GR: It’s always been “I Don’t Care Much” [sung by the Emcee]. Sally’s songs are almost too meaningful; I can’t pick one, they’re like children. [Laughs.] But there’s something about “I Don’t Care Much” that’s so essential to the conversation and the story and lives inside of all those characters. This longing for hope during so much horror. That song just moves me.

Gayle, take me to your opening night, when you take your bow as Sally Bowles.

GR: [Laughs.] Frank! What a question. Now I’m crying. My niece will be there, and she’s 12, and I’ll probably be looking at her. I’ll probably be tired. [Laughs.] I think I’m going to be really happy.

This show is quite the experience. Give a little preview of what New York audiences can expect once they enter the Kit Kat Club.

ER: I can’t paint that picture for you just yet because it’s in the process of being built and designed by Tom Scutt. Tom Scutt is one of the most thrilling creative minds I’ve had the privilege to work with. What his plans are for New York are completely captivating. The idea is that you’re brought in as an audience not through the conventional way of the theatre — you’re met by an entire prologue cast of dancers and musicians. You are submerged into the world of Cabaret from the second you pass the threshold. For me, I hope it makes the experience — you will feel like you’re part of an all-consuming event. You will also get to witness Gayle’s Sally — Gayle is a volcano of talent — Bebe Neuwirth’s Fraulein Schneider, Ato Blankson-Wood’s Cliff, Steven Skybell’s Schultz. A staggering ensemble — the list goes on. So many exciting things.

Eddie, you’re following in the footsteps of two celebrated actors who played the role of the Emcee: Joel Grey and Alan Cumming. Any interaction with them?

ER: I haven’t with Alan since I’ve played it. I met Alan in Los Angeles years ago and he’s just an extraordinary talent. Joel, I had never met, but then I got through the first act of Cabaret on opening night in London, and at the interval some flowers arrived and I opened the card and it was from Joel Grey. And in the midst of our opening night show, opening his generous card was one of the great moments.

I was so haunted by this production when I saw it in London. The time feels right to see and experience Cabaret.

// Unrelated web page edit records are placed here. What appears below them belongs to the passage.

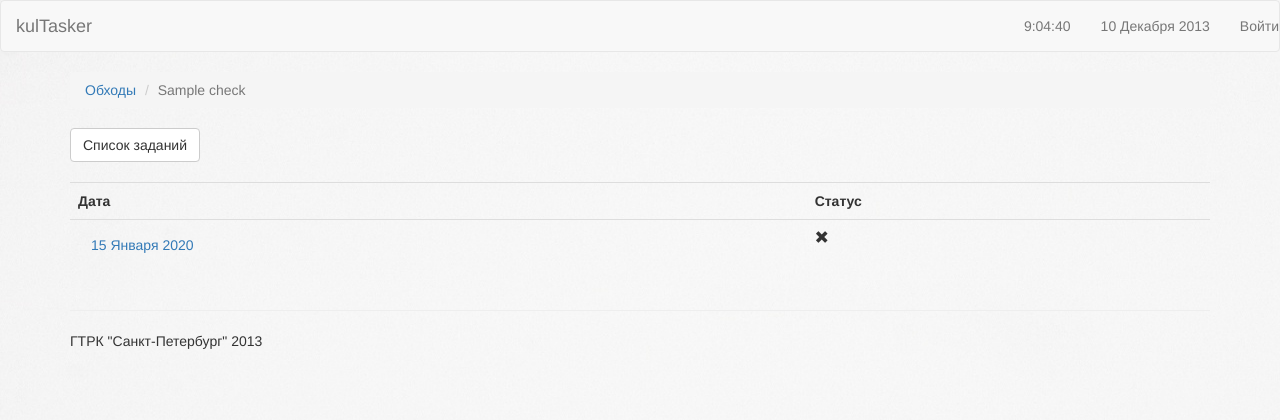
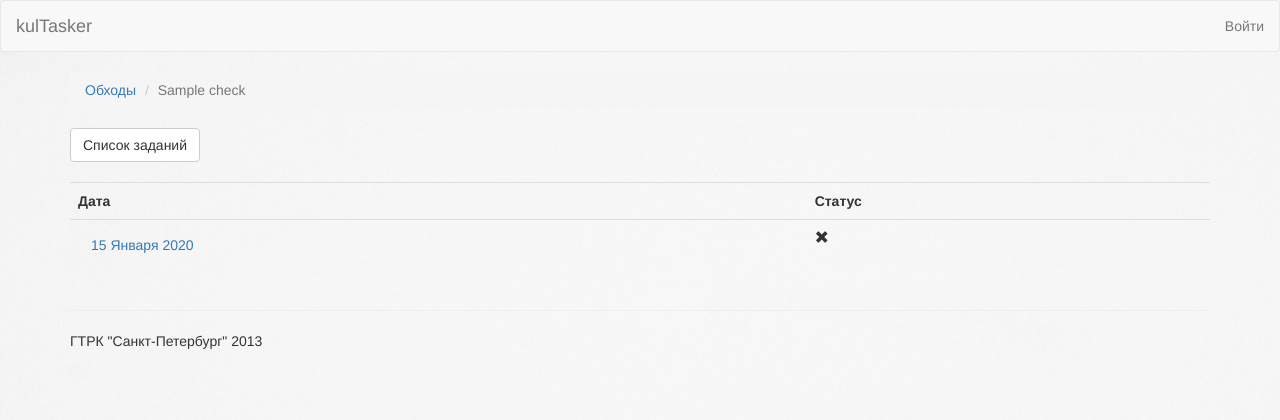
Before and after one commit to Philippino/kultasker, a Django app: template templates/dates.html in a window 1280 px wide. Shown: the top 420 px of the page. Run offline with Django 3.2, Linux system fonts and the light colour scheme; the template is opened without the code that fills it: most values are stand-ins (such as "Sample title", 1, 10 or a date in 2020); some libraries are stand-ins or nearby versions.

Commit message:
Индикатор текущего времени и даты убран, при просмотре на мобильных устройствах верхняя панель сворачивается

```diff
--- a/templates/base.html
+++ b/templates/base.html
@@ -16,13 +16,23 @@
 	</head>
 	<body onload="startTime()">
 		<!-- Панель навигации -->
-		<div class="navbar navbar-default" role='navigation'>
-        	<div class="navbar-header">
+		<nav class="navbar navbar-default" role='navigation'>
+			<div class='navbar-header'>
           	<a class="navbar-brand" href="/">kulTasker</a>
+        	<button type='button' class='navbar-toggle' data-toggle='collapse' data-target="#top-navbar-collapse">
+        		<span class="sr-only">Toggle navigation</span>
+      			<span class="icon-bar"></span>
+      			<span class="icon-bar"></span>
+      			<span class="icon-bar"></span>
+      		</button>
       		</div>
+      		<div class="collapse navbar-collapse" id="top-navbar-collapse">
+      			{% block optional_nav %}
+      			{% endblock %}
         		<ul class="nav navbar-nav navbar-right">
-            	<li><a><div id="timenow"></div></a></li>
-            	<li><a><div id="datenow"></div></a></li>
+        			<!--<li class = 'hidden-xs-sm'><a id="timenow"></a></li>
+           			<li class = 'hidden-xs-sm'><a id="datenow"></a></li>
+           			-->
             		{% if user.is_authenticated %}
             			<li><a data-toggle='dropdown'>
             				{% if user.first_name and user.last_name %}
@@ -34,13 +44,13 @@
     							<li><a href="/accounts/details/">Личные данные</a></li>
     							<li><a href="/accounts/logout/">Выйти</a></li>
   							</ul>
-  					</li>
   						</a></li>
             		{% else %}
             			<li><a href='/accounts/login/'>Войти</a></li>
             		{% endif %}
           		</ul>
       		</div>
+      	</nav>
     <div class='container'>
       	<!-- Вывод сообщений -->
       	{% if messages %}
```
Lines whose indentation alone changed are shown as unchanged.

ER: There is something so searingly relevant with this piece. And I feel like whenever Cabaret is being done, it’s relevant. But with what’s going on in the world today, I feel like it’s a cautionary tale — it sings loudly and clear and it’s this idea of the fear of the other. The political gain of “othering” people. And that constant repetition of scapegoating and hatred is what we’re seeing in our politics now.

GR: I’m not sure what John Kander and Fred Ebb and Joe Masteroff were channeling when they were writing this — they were able to tap into something that’s so cyclical. And as a humanity, I think we all hope that Cabaret becomes not as relevant as it is.

Learn More About Cabaret at the Kit Kat Club